What is required :: Please copy each line from the entries that contains the string "scss".

Extracted records ::
□ □ □
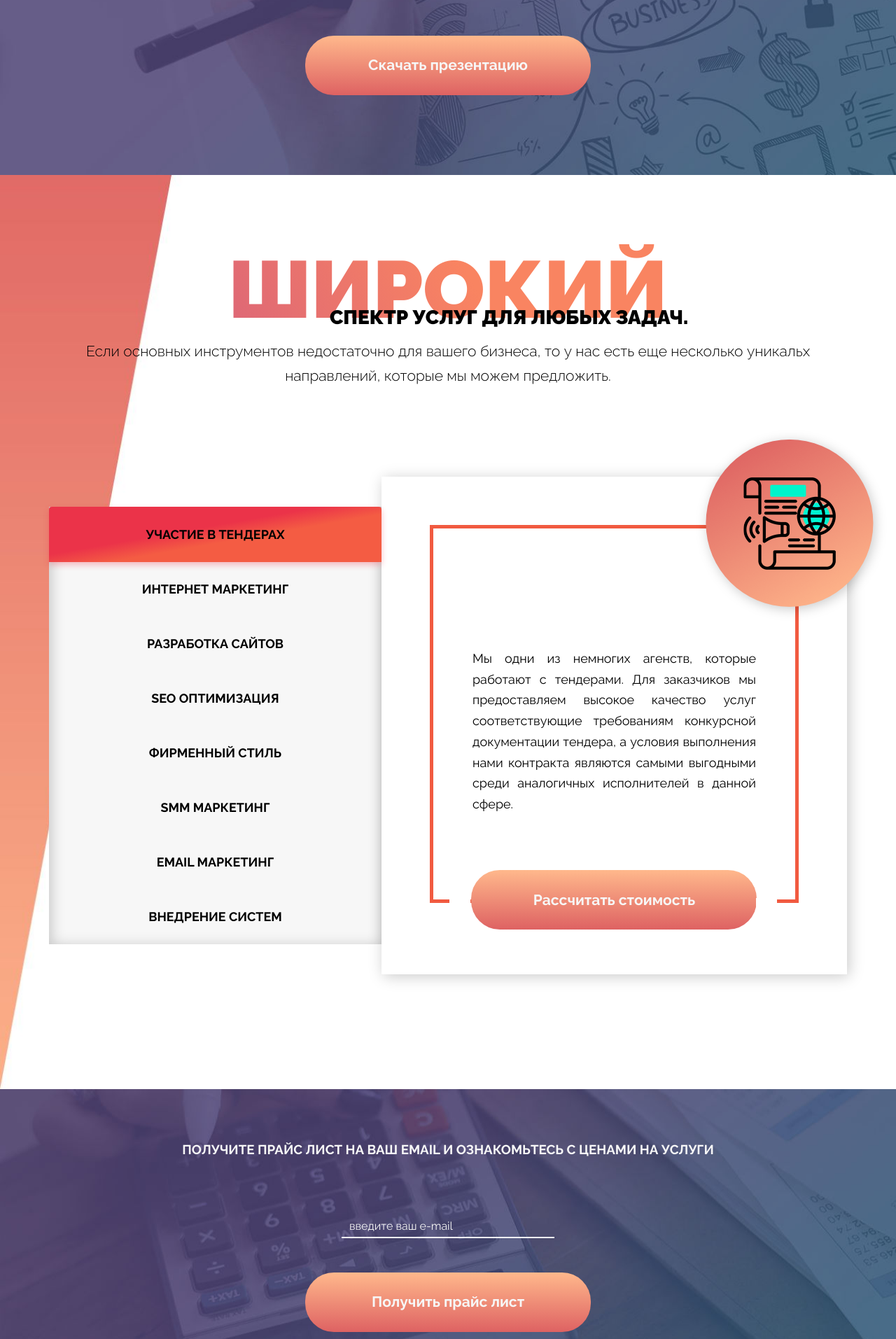
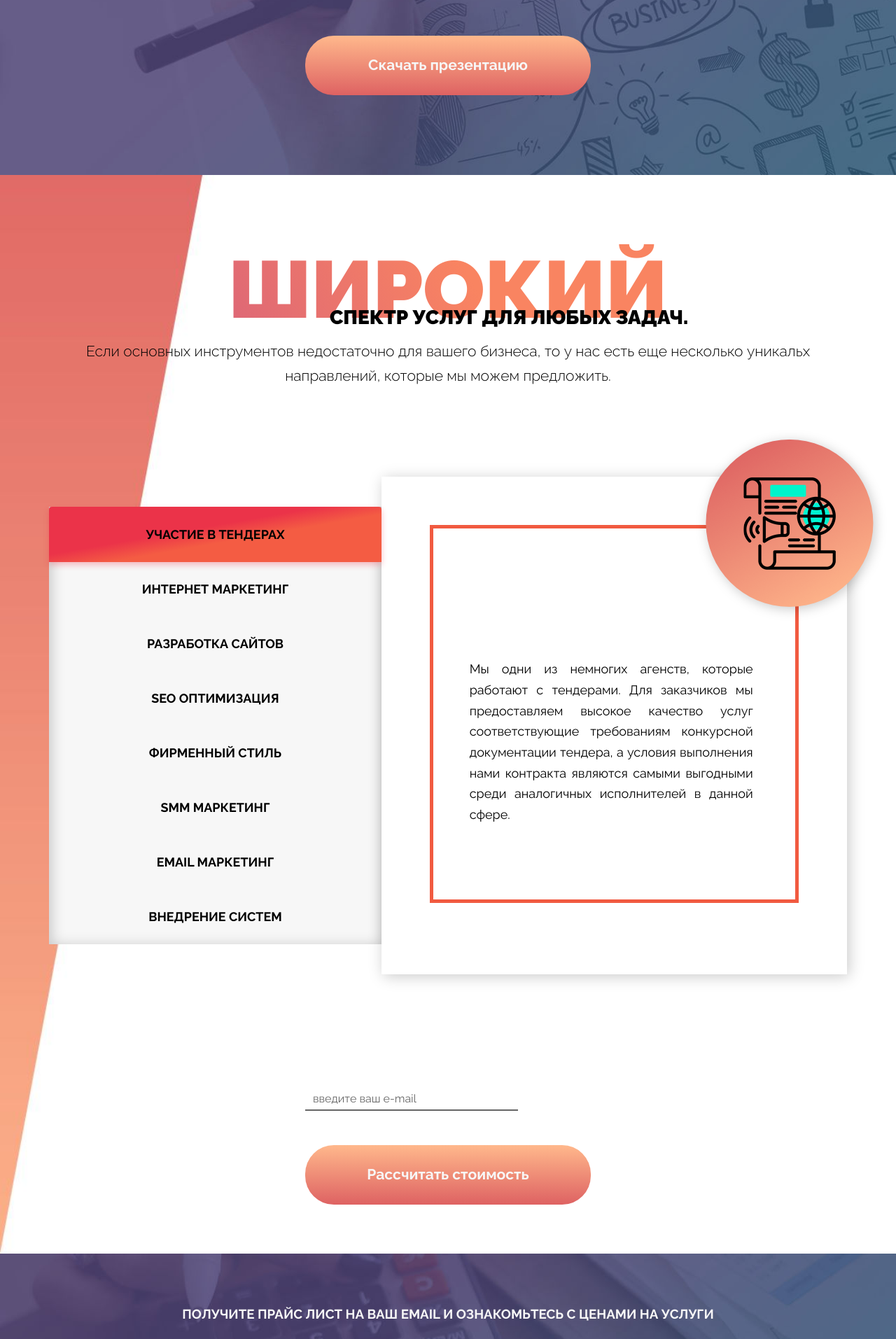
Before and after one commit to zinovyevaleks/TLSmedia, a PHP site: page / in a window 1280 px wide; the page is wider, and only the part inside the window is pictured. Shown: the part 2557-4470 px from the top of that part at 70% size. Run offline with PHP 8.4, Linux system fonts and the light colour scheme; some web fonts are replaced.

Commit message:
переделка форм на сайте

```diff
--- a/app/index.html
+++ b/app/index.html
@@ -50,21 +50,21 @@
 				</div>
 			</div>
 			<div class="row justify-content-center header_icons">
-				<div class="col-md-3">
-					<figure class="figure web text-center">
+				<div class="col-md-3 text-center">
+					<figure class="figure">
 						<img src="./img/header_icon-web.png" class="figure-img img-fluido" alt="web">
 						<figcaption class="figure-caption">ПРОДАЮЩИЕ САЙТЫ</figcaption>
 					</figure>
 				</div>
-				<div class="col-md-3">
-					<figure class="figure web text-center">
+				<div class="col-md-3 text-center">
+					<figure class="figure">
 						<img src="./img/header_icon-ad.png" class="figure-img img-fluido" alt="ad">
 						<figcaption class="figure-caption text-center">ПРОДВИЖЕНИЕ БИЗНЕСА</figcaption>
 					</figure>
 
 				</div>
-				<div class="col-md-3 ">
-					<figure class="figure web text-center">
+				<div class="col-md-3 text-center ">
+					<figure class="figure">
 						<img src="./img/header_icon-logo.png" class="figure-img img-fluido" alt="logo">
 						<figcaption class="figure-caption text-center">УНИКАЛЬНАЯ АЙДЕНТИКА</figcaption>
 					</figure>
@@ -207,6 +207,13 @@
 					<p class="text-center">Если основных инструментов недостаточно для вашего бизнеса, то у нас есть еще несколько уникальх направлений, которые мы можем предложить.</p>
 				</div>
 			</div>
+			<form>
+				<!-- Hidden Required Fields -->
+				<input type="hidden" name="project_name" value="Site Name">
+				<input type="hidden" name="admin_email" value="zinovyevaleks@yandex.ru">
+				<input type="hidden" name="form_subject" value="Form Subject">
+				<!-- END Hidden Required Fields -->
+
 				<div class="row justify-content-center">
 					<div class="col-lg-5 services_left">
 						<div class="list-group" id="list-tab" role="tablist">
@@ -224,19 +231,18 @@
 						<div class="tab-content" id="nav-tabContent">
 							<div class="tab-pane fade show active" id="tender" role="tabpanel">
 								<img src="./img/tender_icon.png" alt="Тендер">
-							<form action="#" >
+								<fieldset>
 									<p>Мы одни из немногих агенств, которые работают с тендерами.
 										Для заказчиков мы предоставляем высокое качество услуг
 										соответствующие требованиям конкурсной документации тендера,
 										а условия выполнения нами контракта являются самыми выгодными
 										среди аналогичных исполнителей в данной сфере.
 									</p>
-								<button class="btn" type="submit">Рассчитать стоимость</button>
-							</form>
+								</fieldset>
 							</div>
 							<div class="tab-pane fade" id="marketing" role="tabpanel">
 								<img src="./img/iMarketing_icon.png" alt="Интернет-маркетинг">
-							<form>
+								<fieldset>
 									<div class="form_content">
 										<div class="form-check">
 											<input class="form-check-input" type="checkbox" value="НАСТРОЙКА И ВЕДЕНИЕ РЕКЛАМЫ" id="adds">
@@ -263,12 +269,11 @@
 											</label>
 										</div>
 									</div>
-								<button class="btn" type="submit">Рассчитать стоимость</button>
-							</form>
+								</fieldset>
 							</div>
 							<div class="tab-pane fade" id="development" role="tabpanel">
 								<img src="./img/develop_icon.png" alt="Разработка сайтов">
-							<form action="#">
+								<fieldset>
 									<div class="form_content">
 										<div class="form-check">
 											<input class="form-check-input" type="checkbox" value="" id="defaultCheck1">
@@ -295,12 +300,11 @@
 											</label>
 										</div>
 									</div>
-								<button class="btn" type="submit">Рассчитать стоимость</button>
-							</form>
+								</fieldset>
 							</div>
 							<div class="tab-pane fade" id="seo-optimization" role="tabpanel">
 								<img src="./img/seo_icon.png" alt="Поисковая оптимизация">
-							<form action="#">
+								<fieldset>
 									<div class="form_content">
 										<div class="form-check">
 											<input class="form-check-input" type="checkbox" value="" id="defaultCheck1">
@@ -327,12 +331,11 @@
 											</label>
 										</div>
 									</div>
-								<button class="btn" type="submit">Рассчитать стоимость</button>
-							</form>
+								</fieldset>
 							</div>
 							<div class="tab-pane fade" id="corporate-identity" role="tabpanel">
 								<img src="./img/identity_icon.png" alt="Фирменный стиль">
-							<form action="#">
+								<fieldset>
 									<div class="form_content">
 										<div class="form-check">
 											<input class="form-check-input" type="checkbox" value="" id="defaultCheck1">
@@ -359,12 +362,11 @@
 											</label>
 										</div>
 									</div>
-								<button class="btn" type="submit">Рассчитать стоимость</button>
-							</form>
+								</fieldset>
 							</div>
 							<div class="tab-pane fade" id="smm-marketing" role="tabpanel">
 								<img src="./img/smm_icon.png" alt="SMM маркетинг">
-							<form action="#">
+								<fieldset>
 									<div class="form_content">
 										<div class="form-check">
 											<input class="form-check-input" type="checkbox" value="" id="defaultCheck1">
@@ -391,12 +393,11 @@
 											</label>
 										</div>
 									</div>
-								<button class="btn" type="submit">Рассчитать стоимость</button>
-							</form>
+								</fieldset>
 							</div>
 							<div class="tab-pane fade" id="email-marketing" role="tabpanel">
 								<img src="./img/email_market_icon.png" alt="SMM маркетинг">
-							<form action="#">
+								<fieldset>
 									<div class="form_content">
 										<div class="form-check">
 											<input class="form-check-input" type="checkbox" value="" id="defaultCheck1">
@@ -423,12 +424,11 @@
 											</label>
 										</div>
 									</div>
-								<button class="btn" type="submit">Рассчитать стоимость</button>
-							</form>
+								</fieldset>
 							</div>
 							<div class="tab-pane fade" id="system-implementation" role="tabpanel">
 								<img src="./img/implementation_icon.png" alt="SMM маркетинг">
-							<form action="#">
+								<fieldset>
 									<div class="form_content">
 										<div class="form-check">
 											<input class="form-check-input" type="checkbox" value="" id="defaultCheck1">
@@ -455,12 +455,19 @@
 											</label>
 										</div>
 									</div>
-								<button class="btn" type="submit">Рассчитать стоимость</button>
-							</form>
+								</fieldset>
 							</div>
 						</div>
 					</div>
 				</div>
+				<div class="row justify-content-center">
+					<fieldset class="form-group">
+						<input type="email" name="email" placeholder="введите ваш e-mail">
+						<button class="btn" type="submit">Рассчитать стоимость</button>
+					</fieldset>
+				</div>
+			</form>
+
 		</div>
 	</section>
 
@@ -471,7 +478,13 @@
 				<div class="col-12 text-center">
 					<h3 class="">ПОЛУЧИТЕ ПРАЙС ЛИСТ НА ВАШ EMAIL И ОЗНАКОМЬТЕСЬ С ЦЕНАМИ НА УСЛУГИ</h3>
 					<form method="get" action="files/Price_tlsmedia.pdf">
-						<input type="email" name="email" value="введите ваш e-mail">
+						<!-- Hidden Required Fields -->
+						<input type="hidden" name="project_name" value="Site Name">
+						<input type="hidden" name="admin_email" value="zinovyevaleks@yandex.ru">
+						<input type="hidden" name="form_subject" value="Form Subject">
+						<!-- END Hidden Required Fields -->
+
+						<input type="email" placeholder="введите ваш e-mail" required>
 						<button class="btn" type="submit">Получить прайс лист</button>
 					</form>
 				</div>
@@ -714,7 +727,7 @@
 					<a href="tel:+73832021919">+73832021919</a>
 				</div>
 				<div class="col-lg-3">
-					<a href="mailto:contact@tls.media">contact@tls.media</a>
+					<a href="mailto:info@tls.media">info@tls.media</a>
 				</div>
 			</div>
 			<div class="row">
--- a/app/scss/_download_price.scss
+++ b/app/scss/_download_price.scss
@@ -1,6 +1,7 @@
 .download_price {
     background-image: url(../img/price-list_bg.jpg);
     background-repeat: no-repeat;
+
 
     h3 {
         margin-top: 71px;
@@ -16,6 +17,7 @@
         align-items: center;
         margin-bottom: 66px;
 
+
         input {
             width: 304px;
             color:  #f7f7f7;
@@ -25,6 +27,10 @@
             border: none;
             border-bottom: 2px solid #f7f7f7;
             padding-left: 11px;
+
+            &::placeholder {
+                color:  #f7f7f7;
+            }
         }
 
         .btn {
--- a/app/scss/_header.scss
+++ b/app/scss/_header.scss
@@ -63,6 +63,7 @@
             margin-bottom: 35px;
             width: 150px;
             margin: auto;
+            color: #000;
         }
     }
 
--- a/app/scss/_libs.scss
+++ b/app/scss/_libs.scss
@@ -4,3 +4,4 @@
 @import "../libs/bootstrap/scss/_transitions.scss";
 @import "../libs/bootstrap/scss/_list-group.scss";
 @import "../libs/bootstrap/scss/_carousel.scss";
+@import "../libs/bootstrap/scss/_images.scss";
--- a/app/scss/_servises.scss
+++ b/app/scss/_servises.scss
@@ -43,7 +43,7 @@
         margin-top: 111px;
         margin-bottom: 164px;
         padding: 69px;
-        box-shadow: 3px 3px 20px 0px rgba(0, 0, 0, 0.21);
+        box-shadow: 3px 3px 20px 0 rgba(0, 0, 0, 0.21);
     }
 
     .list-group {
@@ -83,20 +83,46 @@
                 top: -70px;
                 right: -60px;
             }
-
-            form {
-
+            // form {
+            //
+            //     border-style: solid;
+            //     border-color: #F15A40;
+            //     border-width: 5px;
+            //     height: 540px;
+            //     display: -webkit-flex;
+            //     display: -ms-flex;
+            //     display: flex;
+            //     flex-direction: column;
+            //     align-items: center;
+            //     justify-content: center;
+            //     margin-bottom: 33px;
+            //
+            //     p {
+            //         font-size: 18px;
+            //         font-weight: 400;
+            //         margin-top: 186px;
+            //         width: 405px;
+            //         text-align: justify;
+            //         margin-bottom: 137px;
+            //     }
+            //
+            // }
+            fieldset {
                 border-style: solid;
                 border-color: #F15A40;
                 border-width: 5px;
                 height: 540px;
-                display: -webkit-flex;
-                display: -ms-flex;
-                display: flex;
-                flex-direction: column;
-                align-items: center;
-                justify-content: center;
                 margin-bottom: 33px;
+
+                .form_content {
+                    display: -webkit-flex;
+                    display: -ms-flex;
+                    display: flex;
+                    flex-direction: column;
+                    justify-content: center;
+                    margin-left: 20%;
+                    height: 100%;
+                }
 
                 p {
                     font-size: 18px;
@@ -105,38 +131,12 @@
                     width: 405px;
                     text-align: justify;
                     margin-bottom: 137px;
-                }
-
-            }
-
-            .btn {
-                position: absolute;
-                bottom: 64px;
-
-                &::before,
-                &::after
-                 {
-                     display: block;
-                     position: relative;
-                    content: '';
-                    width: 30px;
-                    height: 30px;
-                    background-color: #fff;
-                }
-
-                &:before {
-                    top: 18px;
-                    left:-37px;
-                }
-
-                &:after {
-                    top: -14px;
-                    right:-401px;
+                    margin-left: 10%;
                 }
             }
 
             .form-check {
-                .form-check-input{
+                .form-check-input {
                     margin-right: 40px;
                 }
 
@@ -144,13 +144,33 @@
                     text-transform: uppercase;
                 }
             }
-
-
-
         }
 
         .active {
             display: block;
         }
     }
+
+    .form-group {
+        display: -webkit-flex;
+        display: -ms-flex;
+        display: flex;
+        flex-direction: column;
+        text-align: -webkit-center;
+
+        input {
+            width: 304px;
+            font-size: 16px;
+            font-weight: 400;
+            background: none;
+            border: none;
+            border-bottom: 2px solid #666;
+            padding-left: 11px;
+            margin-bottom: 49px;
+        }
+
+        .btn {
+            margin-bottom:70px;
+        }
+    }
 }
```
Also changed, not shown: app/js/common.js (+17 -0 lines), app/css/main.min.css, app/js/scripts.min.js. Lines whose indentation alone changed are shown as unchanged.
□ □ □
Response to this exercise ::
--- a/app/scss/_download_price.scss
+++ b/app/scss/_download_price.scss
--- a/app/scss/_header.scss
+++ b/app/scss/_header.scss
--- a/app/scss/_libs.scss
+++ b/app/scss/_libs.scss
 @import "../libs/bootstrap/scss/_transitions.scss";
 @import "../libs/bootstrap/scss/_list-group.scss";
 @import "../libs/bootstrap/scss/_carousel.scss";
+@import "../libs/bootstrap/scss/_images.scss";
--- a/app/scss/_servises.scss
+++ b/app/scss/_servises.scss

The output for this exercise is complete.